Once you reach the line that holds "Dog Emergency checklist, Pets" in the listing below, output it and every line after it through the line that holds "Also changed, not shown: 12 other files.", word for word.

• _Supplied records_:
------------------------------------------------

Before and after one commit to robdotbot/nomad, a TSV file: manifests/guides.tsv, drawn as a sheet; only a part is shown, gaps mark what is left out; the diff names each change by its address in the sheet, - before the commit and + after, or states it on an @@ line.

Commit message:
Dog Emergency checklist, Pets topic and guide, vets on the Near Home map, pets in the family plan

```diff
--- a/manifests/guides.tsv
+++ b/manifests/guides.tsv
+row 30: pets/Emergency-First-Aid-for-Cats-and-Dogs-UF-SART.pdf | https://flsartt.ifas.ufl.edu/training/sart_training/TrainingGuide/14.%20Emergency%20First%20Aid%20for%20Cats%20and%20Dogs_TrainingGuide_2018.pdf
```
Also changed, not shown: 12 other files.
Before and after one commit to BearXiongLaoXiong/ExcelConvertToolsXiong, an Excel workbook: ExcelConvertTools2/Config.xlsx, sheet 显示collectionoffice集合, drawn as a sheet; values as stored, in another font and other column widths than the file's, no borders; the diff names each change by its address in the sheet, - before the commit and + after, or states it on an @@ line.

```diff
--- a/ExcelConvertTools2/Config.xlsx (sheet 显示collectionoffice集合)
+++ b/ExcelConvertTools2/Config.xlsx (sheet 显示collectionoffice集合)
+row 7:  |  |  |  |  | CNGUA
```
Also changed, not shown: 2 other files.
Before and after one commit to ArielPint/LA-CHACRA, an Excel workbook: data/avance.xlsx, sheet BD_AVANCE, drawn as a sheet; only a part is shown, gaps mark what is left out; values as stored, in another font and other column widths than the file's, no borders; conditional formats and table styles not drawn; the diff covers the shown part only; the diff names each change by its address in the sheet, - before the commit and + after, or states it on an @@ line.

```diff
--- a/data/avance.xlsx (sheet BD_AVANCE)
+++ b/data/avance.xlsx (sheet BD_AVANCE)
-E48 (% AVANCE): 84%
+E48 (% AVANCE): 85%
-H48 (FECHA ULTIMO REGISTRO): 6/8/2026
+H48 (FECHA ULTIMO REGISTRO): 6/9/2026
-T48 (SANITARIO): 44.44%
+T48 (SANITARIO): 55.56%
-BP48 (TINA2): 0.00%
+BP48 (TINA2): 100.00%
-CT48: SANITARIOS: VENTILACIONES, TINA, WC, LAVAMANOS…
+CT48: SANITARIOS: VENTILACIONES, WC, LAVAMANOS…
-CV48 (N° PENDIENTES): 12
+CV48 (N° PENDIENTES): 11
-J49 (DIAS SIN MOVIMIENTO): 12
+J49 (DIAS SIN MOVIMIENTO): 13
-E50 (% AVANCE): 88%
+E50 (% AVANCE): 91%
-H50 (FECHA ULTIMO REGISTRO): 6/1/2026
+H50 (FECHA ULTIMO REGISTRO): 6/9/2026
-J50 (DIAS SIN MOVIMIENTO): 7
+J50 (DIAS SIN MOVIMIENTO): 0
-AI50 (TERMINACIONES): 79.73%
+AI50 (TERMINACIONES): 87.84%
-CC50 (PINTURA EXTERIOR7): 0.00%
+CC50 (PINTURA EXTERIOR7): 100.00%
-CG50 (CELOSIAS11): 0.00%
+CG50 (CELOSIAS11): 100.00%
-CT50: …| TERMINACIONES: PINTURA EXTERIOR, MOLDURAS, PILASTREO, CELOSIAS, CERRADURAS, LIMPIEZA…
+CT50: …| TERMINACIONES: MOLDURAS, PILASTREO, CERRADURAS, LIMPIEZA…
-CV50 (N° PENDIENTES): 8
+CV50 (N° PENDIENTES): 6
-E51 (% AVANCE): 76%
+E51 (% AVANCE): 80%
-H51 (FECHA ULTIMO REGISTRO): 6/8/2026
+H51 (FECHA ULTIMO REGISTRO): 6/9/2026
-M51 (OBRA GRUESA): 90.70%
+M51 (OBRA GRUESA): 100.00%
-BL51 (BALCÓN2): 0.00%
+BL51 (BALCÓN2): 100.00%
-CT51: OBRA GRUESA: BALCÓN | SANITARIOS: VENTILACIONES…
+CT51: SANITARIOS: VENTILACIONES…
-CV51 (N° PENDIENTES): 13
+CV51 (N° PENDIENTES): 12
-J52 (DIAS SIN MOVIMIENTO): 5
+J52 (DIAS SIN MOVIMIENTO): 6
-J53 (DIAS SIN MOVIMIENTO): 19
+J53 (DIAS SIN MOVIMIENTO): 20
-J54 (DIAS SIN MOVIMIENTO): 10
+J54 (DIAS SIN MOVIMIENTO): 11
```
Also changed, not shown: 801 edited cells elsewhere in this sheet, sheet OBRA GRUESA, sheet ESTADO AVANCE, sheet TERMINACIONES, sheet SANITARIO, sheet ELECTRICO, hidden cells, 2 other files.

------------------------------------------------

• _Answer space_:
Dog Emergency checklist, Pets topic and guide, vets on the Near Home map, pets in the family plan

```diff
--- a/manifests/guides.tsv
+++ b/manifests/guides.tsv
+row 30: pets/Emergency-First-Aid-for-Cats-and-Dogs-UF-SART.pdf | https://flsartt.ifas.ufl.edu/training/sart_training/TrainingGuide/14.%20Emergency%20First%20Aid%20for%20Cats%20and%20Dogs_TrainingGuide_2018.pdf
```
Also changed, not shown: 12 other files.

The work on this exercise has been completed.